When exploring this topic, I explored three measures – gun deaths, rankings of firearm checks, and gun ownership. The first map of gun deaths is particularly disturbing, given that this shows more than half of the country have a rate of at least 8.6 deaths by firearms per 100,000 people in a state. To give some perspective, the next highest country in terms of gun homicides, Switzerland, had 7.7 deaths per 1 million population (see more at this great infographic page from Vox). While this map does include self-inflicted gun deaths, it is still a high figure for a developed country. There is a geographic tendency towards lower rates of gun deaths in the Northeastern states like Connecticut and Rhode Island, the higher death rates increase further southwestwards through Kentucky and West Virginia, and then towards the ‘Deep South’, in states like Louisiana (18.9 per 100K), Mississippi (18) and Alabama (16.7). These have the highest gun death rates nationally, along with another traditionally ‘red’ state Alaska (18.8), and Western states such as Wyoming and Montana stand out here too.

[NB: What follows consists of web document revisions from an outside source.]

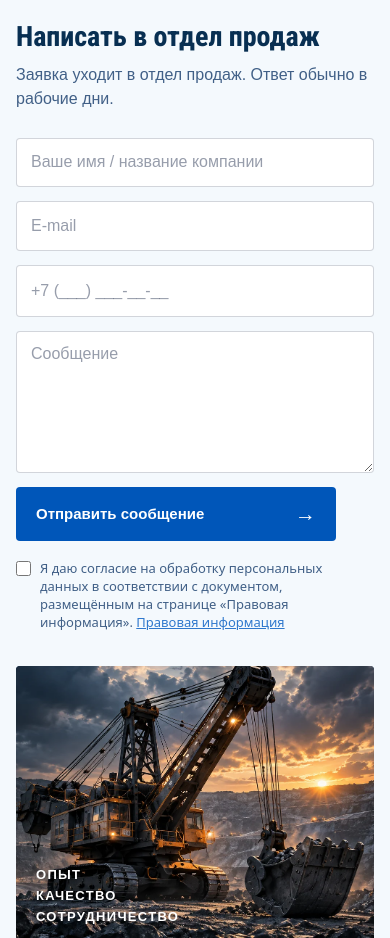
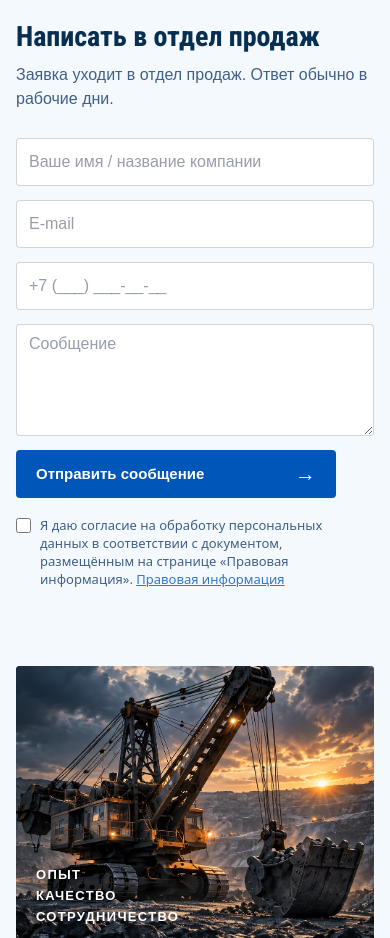
Before and after one commit to JakuninOleg/aokemz-nuxt3, a Nuxt app: page /contacts in a window 390 px wide. Shown: the part 1980-2918 px from the top of the page. Built offline with nearby package versions, Linux system fonts and the light colour scheme.

Commit message:
fix: refine contacts layout and homepage type

```diff
--- a/assets/css/contacts.scss
+++ b/assets/css/contacts.scss
@@ -330,6 +330,7 @@
 
   .contacts-sales-form {
     display: grid;
+    align-content: start;
     gap: 14px;
     max-width: 640px;
   }
@@ -376,8 +377,9 @@
   .contacts-sales-form input[type="tel"] {
     width: 100%;
     box-sizing: border-box;
-    min-height: 46px;
-    padding: 11px 14px;
+    height: 48px;
+    min-height: 48px;
+    padding: 10px 12px;
     border: 1px solid rgba(6, 22, 56, 0.18) !important;
     border-radius: var(--home-radius);
     background: var(--home-white);
@@ -387,8 +389,8 @@
   }
 
   .contacts-sales-form__field textarea {
-    min-height: 116px;
-    padding: 11px 14px;
+    min-height: 120px;
+    padding: 10px 12px;
     resize: vertical;
   }
 
@@ -553,6 +555,18 @@
       grid-template-columns: 1fr;
     }
 
+    .contacts-sales-form__field input,
+    .contacts-sales-form input[type="tel"] {
+      height: 48px;
+      min-height: 48px;
+      padding: 10px 12px;
+    }
+
+    .contacts-sales-form__field textarea {
+      min-height: 112px;
+      padding: 8px 12px;
+    }
+
     .contacts-sales-form__state {
       min-height: 0;
     }
--- a/assets/css/home.scss
+++ b/assets/css/home.scss
@@ -1,8 +1,8 @@
 @font-face {
   font-family: "KEMZ Condensed";
-  /* The homepage only needs the Russian/Latin character set. Keeping a
-     subset here avoids making the first-screen heading wait for unused glyphs. */
-  src: url("/fonts/RobotoCondensed-Home.subset.woff2") format("woff2");
+  /* This subset retains the complete Cyrillic alphabet used by uppercase
+     headings, so no individual glyphs fall back to a visibly wider font. */
+  src: url("/fonts/RobotoCondensed-Variable.subset.woff2") format("woff2");
   font-weight: 100 900;
   font-display: swap;
 }
@@ -1340,6 +1340,40 @@
     height: clamp(650px, 33vw, 780px);
   }
 }
+
+/* Give supporting copy room to breathe on high-resolution desktop displays. */
+@media (min-width: 1800px) {
+  .kemz-home .ref-label,
+  .kemz-home .ref-fact span,
+  .kemz-home .ref-fact p,
+  .kemz-home .ref-showcase__intro,
+  .kemz-home .ref-product p,
+  .kemz-home .ref-product__more,
+  .kemz-home .ref-capabilities__intro p,
+  .kemz-home .ref-capability p,
+  .kemz-home .ref-production__stages li,
+  .kemz-home .ref-geography__trust li,
+  .kemz-home .ref-request__copy > p:not(.ref-label),
+  .kemz-home .ref-request__benefits li,
+  .kemz-home .ref-news time,
+  .kemz-home .ref-news__more,
+  .contacts-dir__meta p,
+  .contacts-dir__links a,
+  .contacts-form-band__copy > p {
+    font-size: 16px;
+  }
+
+  .kemz-home .ref-body {
+    font-size: 19px;
+  }
+
+  .site-header.site-header--reference .site-header__link,
+  .site-header.site-header--reference .site-header__cta,
+  .site-footer nav,
+  .site-footer__bottom {
+    font-size: 15px;
+  }
+}
 @media (max-width: 1150px) {
   .site-header.site-header--reference .site-header__brand-text small {
     display: none;
--- a/components/contacts/ContactsSalesForm.vue
+++ b/components/contacts/ContactsSalesForm.vue
@@ -164,7 +164,7 @@ async function submitForm() {
       <textarea
         v-model="form.message"
         name="message"
-        rows="5"
+        rows="4"
         placeholder="Сообщение"
         maxlength="2000"
         :class="{ 'is-invalid': errors.message }"
```
Also changed, not shown: graphify-out/manifest.json.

Setting this as a ‘marker’, there are many geographical similarities and correlation between the gun death rates map, and the next two maps, on background firearm checks and gun ownership (see above). While gun ownership is generally high across the US nationwide, the same tendencies can be noted. There is a trend lower gun ownership in the Northeastern states, particularly Rhode Island and Massachusetts, where as higher ownership, of generally 51% and over in Alaska, ‘Deep South’ and Western states. There is a caveat to these patterns – gun ownership, in rural areas/states particularly, may be attributed to higher participation in hunting or other activities (as indeed any area). One must also factor in the ownership of guns reasoned by fears of neighbourhood safety, whether they would use them actively or not. Nonetheless, there is some correlation here.

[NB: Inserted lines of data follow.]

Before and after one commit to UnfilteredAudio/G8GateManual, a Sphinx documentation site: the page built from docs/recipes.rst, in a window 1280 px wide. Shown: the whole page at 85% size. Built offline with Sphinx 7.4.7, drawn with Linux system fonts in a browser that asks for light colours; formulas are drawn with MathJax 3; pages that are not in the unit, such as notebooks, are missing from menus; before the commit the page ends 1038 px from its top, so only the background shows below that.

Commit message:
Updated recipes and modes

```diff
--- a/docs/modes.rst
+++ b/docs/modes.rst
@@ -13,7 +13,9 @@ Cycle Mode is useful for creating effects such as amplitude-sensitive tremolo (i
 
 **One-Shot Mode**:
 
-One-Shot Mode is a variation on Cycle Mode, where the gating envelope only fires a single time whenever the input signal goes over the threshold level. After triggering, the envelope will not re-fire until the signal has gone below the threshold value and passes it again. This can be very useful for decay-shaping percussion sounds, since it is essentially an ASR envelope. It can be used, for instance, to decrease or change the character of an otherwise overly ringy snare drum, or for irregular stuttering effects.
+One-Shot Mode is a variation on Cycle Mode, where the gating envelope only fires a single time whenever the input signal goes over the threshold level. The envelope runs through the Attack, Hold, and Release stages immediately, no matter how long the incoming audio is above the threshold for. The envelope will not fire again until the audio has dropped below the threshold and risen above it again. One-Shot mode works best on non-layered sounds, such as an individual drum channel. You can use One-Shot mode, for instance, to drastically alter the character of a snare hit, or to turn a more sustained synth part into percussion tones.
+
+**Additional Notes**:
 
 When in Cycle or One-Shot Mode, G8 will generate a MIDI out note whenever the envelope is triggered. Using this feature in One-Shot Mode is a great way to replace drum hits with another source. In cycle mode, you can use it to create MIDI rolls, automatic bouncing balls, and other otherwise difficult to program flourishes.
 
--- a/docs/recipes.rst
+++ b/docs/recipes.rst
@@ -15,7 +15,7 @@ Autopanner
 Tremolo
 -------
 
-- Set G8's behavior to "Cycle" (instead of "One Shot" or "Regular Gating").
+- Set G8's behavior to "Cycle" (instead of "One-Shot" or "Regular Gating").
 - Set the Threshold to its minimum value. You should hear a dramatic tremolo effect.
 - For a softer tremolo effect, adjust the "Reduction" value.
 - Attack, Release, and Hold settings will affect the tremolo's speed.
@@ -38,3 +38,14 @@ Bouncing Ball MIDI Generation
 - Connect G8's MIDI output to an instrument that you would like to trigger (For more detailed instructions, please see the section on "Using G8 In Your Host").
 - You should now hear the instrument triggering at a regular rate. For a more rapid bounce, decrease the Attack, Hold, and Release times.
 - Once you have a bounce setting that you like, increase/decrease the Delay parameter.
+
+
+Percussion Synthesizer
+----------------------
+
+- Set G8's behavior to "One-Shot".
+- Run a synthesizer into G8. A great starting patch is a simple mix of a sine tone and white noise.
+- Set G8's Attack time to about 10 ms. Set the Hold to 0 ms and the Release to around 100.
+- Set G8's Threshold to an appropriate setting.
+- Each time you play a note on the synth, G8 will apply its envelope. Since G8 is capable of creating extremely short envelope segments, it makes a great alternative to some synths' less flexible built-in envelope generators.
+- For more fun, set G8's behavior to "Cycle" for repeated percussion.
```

Particularly relevant to this debate is the level of background firearm checks performed by the FBI NICS, where rankings have been used to measure and compare state by state effectiveness in regulation of firearms. There are some exceptions (like Nebraska and Idaho – there may be other underlying reasons for this), but where background checks are ranked high, e.g. New York State, Massachusetts and Hawaii, gun deaths are generally lower. An arguably stronger correlation can be found when examining where background checks rank lowly, e.g. Alaska, Alabama, Indiana, Montana, Wyoming – gun deaths are relatively higher. Another general reoccuring trend in all the maps is one of poverty. Whether it be higher gun death rates or lower performing background firearm checks, this generally tends to correlate in states where poverty is higher (compare here), such as Mississippi and Louisiana where poverty levels are at 21.19% and 19.9% respectively.
Calling the shots

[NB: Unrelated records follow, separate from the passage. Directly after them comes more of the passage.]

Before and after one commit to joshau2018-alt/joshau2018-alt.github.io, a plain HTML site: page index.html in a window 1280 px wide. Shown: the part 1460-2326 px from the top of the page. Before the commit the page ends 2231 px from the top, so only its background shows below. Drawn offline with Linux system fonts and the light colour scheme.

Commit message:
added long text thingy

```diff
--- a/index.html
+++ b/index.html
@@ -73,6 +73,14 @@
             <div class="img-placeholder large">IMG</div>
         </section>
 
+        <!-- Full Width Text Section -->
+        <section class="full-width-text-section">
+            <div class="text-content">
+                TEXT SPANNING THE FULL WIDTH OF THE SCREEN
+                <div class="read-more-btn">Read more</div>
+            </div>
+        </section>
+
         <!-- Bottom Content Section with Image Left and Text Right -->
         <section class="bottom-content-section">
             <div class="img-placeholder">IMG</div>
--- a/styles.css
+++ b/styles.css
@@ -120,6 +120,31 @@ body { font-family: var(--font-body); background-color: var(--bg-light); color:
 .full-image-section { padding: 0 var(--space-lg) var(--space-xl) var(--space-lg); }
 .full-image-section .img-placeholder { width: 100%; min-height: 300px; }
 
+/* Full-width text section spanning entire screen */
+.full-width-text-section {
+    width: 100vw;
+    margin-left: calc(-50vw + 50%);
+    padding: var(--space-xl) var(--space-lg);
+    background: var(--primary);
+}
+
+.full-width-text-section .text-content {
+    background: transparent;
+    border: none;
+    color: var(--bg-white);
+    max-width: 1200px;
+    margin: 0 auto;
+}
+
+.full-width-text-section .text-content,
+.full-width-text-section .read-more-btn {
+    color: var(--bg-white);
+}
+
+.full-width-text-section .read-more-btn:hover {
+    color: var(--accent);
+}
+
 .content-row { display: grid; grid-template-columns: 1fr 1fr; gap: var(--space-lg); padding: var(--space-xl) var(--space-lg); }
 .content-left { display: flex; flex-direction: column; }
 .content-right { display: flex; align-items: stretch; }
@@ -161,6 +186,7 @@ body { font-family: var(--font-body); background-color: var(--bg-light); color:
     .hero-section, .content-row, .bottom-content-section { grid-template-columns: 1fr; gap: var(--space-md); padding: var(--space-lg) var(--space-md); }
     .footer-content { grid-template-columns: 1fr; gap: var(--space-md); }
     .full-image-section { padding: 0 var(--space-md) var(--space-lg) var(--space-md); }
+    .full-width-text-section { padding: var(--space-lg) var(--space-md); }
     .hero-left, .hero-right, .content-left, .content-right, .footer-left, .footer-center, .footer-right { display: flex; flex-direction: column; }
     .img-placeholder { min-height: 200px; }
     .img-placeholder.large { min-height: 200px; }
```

Examining the geographical patterns relating gun fatalities and control is just one way that maps are a powerful tool in displaying spatial differences over the United States, or indeed any country. In explaining possible relationships relating to policy, socioeconomics, culture etc, maps can contribute key evidence to key national debates. The spatial analysis seems to suggest a relationship between gun deaths and ownership/background checks – this with other data infographics (see more here) provides further evidence for stronger gun regulations. Indeed the spatial variations in the above maps mask the reality that USA gun mortality is far higher than any developed country, even where rates are low within the US. But maybe the exact numbers don’t matter – one mass shooting or even one shooting is one too many, and that’s why many people across the world have come to march just for that reason.
PS: While a sensitive and slightly depressing subject to touch on, it did allow me an excuse to finally use ESRI Firefly symbology style – which can be downloaded and used from here (ArcPro only)